**AIM OF THE EXERCISE**
From the data below, copy exactly the lines that lie between the one holding "hold is empty." and the one holding "Update index.php", including both, and nothing more.

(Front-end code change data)
___
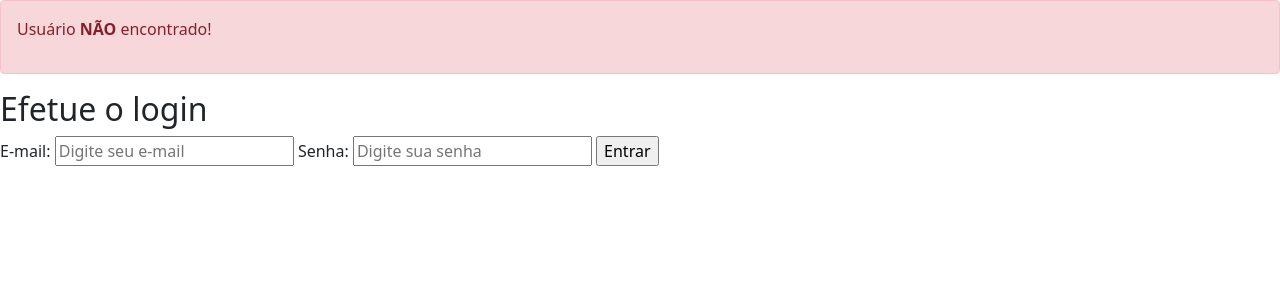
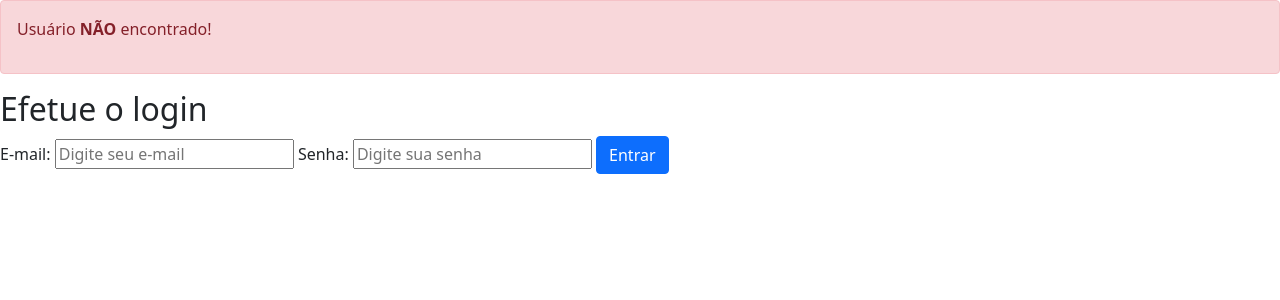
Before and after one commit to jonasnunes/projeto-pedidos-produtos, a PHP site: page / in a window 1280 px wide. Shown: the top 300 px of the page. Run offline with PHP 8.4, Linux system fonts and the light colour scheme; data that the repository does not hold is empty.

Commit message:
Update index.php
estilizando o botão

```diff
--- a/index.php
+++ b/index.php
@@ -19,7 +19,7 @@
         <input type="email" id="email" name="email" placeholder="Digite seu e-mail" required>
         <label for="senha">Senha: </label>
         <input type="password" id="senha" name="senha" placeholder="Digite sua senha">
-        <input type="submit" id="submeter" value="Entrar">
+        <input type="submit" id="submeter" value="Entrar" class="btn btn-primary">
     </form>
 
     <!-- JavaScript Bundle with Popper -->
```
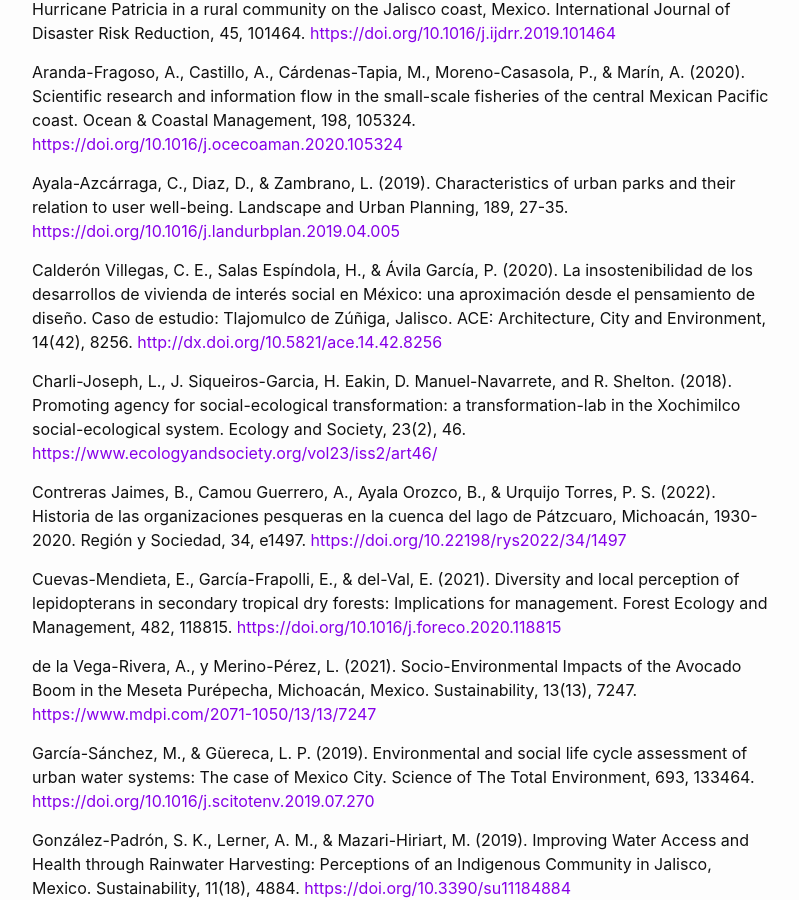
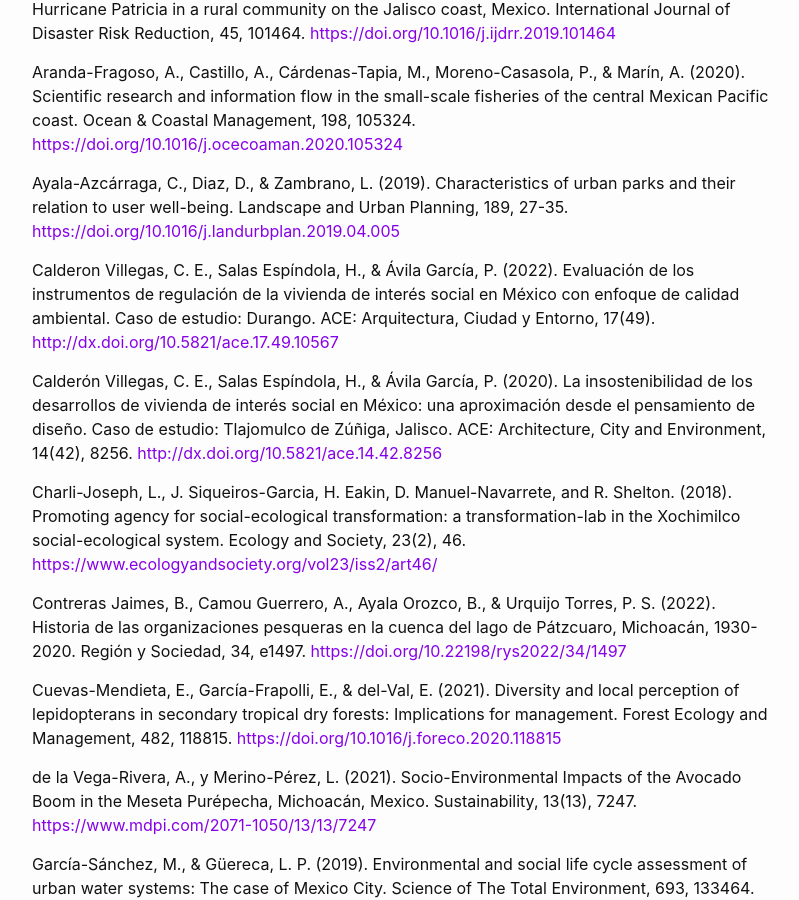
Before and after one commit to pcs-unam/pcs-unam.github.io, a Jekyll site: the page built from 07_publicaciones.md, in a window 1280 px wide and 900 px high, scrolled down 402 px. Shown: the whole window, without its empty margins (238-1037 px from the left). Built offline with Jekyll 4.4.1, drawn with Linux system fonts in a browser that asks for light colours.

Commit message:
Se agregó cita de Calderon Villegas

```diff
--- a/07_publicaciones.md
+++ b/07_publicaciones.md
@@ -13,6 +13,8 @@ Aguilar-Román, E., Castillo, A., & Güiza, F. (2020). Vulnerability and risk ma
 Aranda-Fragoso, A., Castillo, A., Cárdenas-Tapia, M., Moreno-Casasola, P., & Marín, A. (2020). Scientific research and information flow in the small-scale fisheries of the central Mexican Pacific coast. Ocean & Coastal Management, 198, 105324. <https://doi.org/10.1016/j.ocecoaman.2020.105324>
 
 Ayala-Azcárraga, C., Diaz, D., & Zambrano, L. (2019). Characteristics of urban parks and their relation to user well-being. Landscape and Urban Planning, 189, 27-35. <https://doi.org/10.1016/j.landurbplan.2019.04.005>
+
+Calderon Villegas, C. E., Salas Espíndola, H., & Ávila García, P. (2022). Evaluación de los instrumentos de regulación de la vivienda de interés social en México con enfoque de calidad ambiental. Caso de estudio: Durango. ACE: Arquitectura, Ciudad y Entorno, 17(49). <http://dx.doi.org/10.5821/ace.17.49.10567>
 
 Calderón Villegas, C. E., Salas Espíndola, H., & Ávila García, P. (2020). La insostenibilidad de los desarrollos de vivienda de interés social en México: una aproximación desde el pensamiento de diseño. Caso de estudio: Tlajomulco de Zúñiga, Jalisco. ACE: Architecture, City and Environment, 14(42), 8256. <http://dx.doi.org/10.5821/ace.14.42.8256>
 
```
___
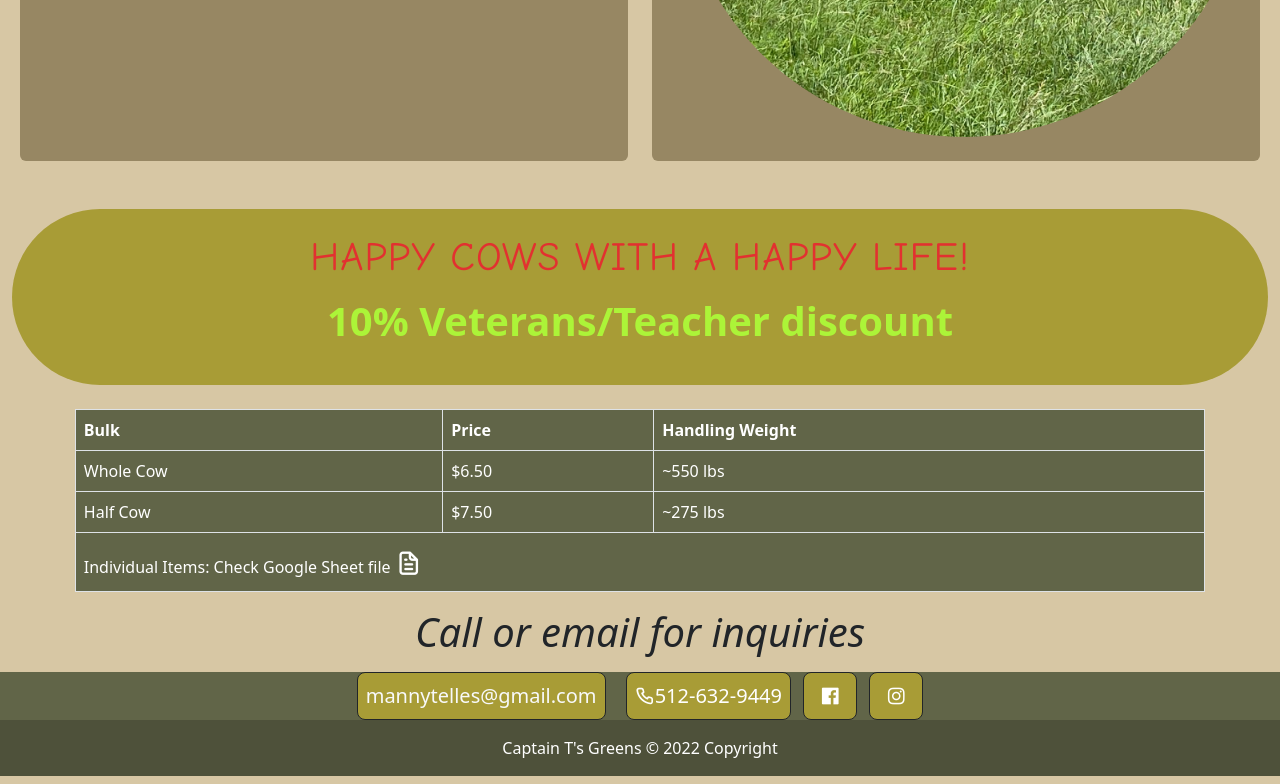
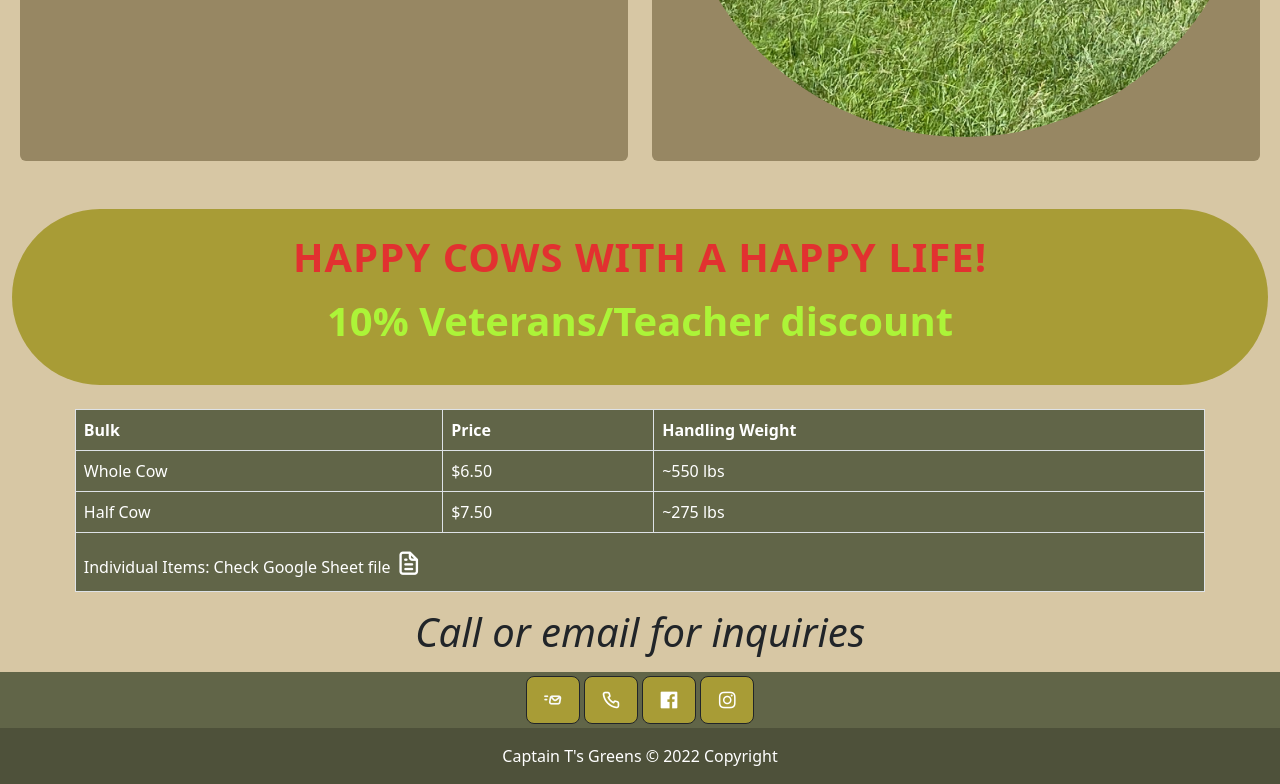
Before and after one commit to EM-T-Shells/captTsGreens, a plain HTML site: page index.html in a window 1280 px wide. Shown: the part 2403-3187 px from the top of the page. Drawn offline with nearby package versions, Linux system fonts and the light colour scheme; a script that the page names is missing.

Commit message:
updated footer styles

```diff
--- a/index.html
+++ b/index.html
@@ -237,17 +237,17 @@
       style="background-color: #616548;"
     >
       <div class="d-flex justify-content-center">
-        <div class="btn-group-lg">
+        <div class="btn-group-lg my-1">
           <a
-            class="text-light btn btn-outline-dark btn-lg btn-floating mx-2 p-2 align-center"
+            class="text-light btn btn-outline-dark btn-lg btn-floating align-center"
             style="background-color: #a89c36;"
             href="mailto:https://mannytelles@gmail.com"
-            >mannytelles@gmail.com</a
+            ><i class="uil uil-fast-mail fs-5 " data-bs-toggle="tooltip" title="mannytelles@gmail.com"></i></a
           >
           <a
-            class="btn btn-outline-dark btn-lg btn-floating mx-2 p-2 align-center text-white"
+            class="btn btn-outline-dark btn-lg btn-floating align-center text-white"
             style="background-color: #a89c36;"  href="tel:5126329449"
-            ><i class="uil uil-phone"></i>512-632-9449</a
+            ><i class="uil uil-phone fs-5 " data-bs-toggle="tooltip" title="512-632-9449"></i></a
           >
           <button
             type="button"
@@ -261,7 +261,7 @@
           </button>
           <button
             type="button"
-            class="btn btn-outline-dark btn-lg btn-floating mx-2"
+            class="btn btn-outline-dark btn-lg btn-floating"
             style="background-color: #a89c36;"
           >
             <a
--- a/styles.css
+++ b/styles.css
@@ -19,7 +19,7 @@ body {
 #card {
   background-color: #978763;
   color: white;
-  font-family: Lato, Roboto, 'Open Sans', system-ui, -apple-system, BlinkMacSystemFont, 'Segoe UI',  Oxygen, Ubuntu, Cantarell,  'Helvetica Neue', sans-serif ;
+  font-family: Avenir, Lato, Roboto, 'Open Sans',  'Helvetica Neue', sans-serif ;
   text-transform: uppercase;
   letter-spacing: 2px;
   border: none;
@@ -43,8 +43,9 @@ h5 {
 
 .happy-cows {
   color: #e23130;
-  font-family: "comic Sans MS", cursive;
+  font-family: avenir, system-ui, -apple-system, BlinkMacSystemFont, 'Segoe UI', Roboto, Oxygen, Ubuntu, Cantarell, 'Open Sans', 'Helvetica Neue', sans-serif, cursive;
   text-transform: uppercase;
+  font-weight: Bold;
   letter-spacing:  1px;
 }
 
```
___
**RESULT BELOW**
Before and after one commit to jonasnunes/projeto-pedidos-produtos, a PHP site: page / in a window 1280 px wide. Shown: the top 300 px of the page. Run offline with PHP 8.4, Linux system fonts and the light colour scheme; data that the repository does not hold is empty.

Commit message:
Update index.php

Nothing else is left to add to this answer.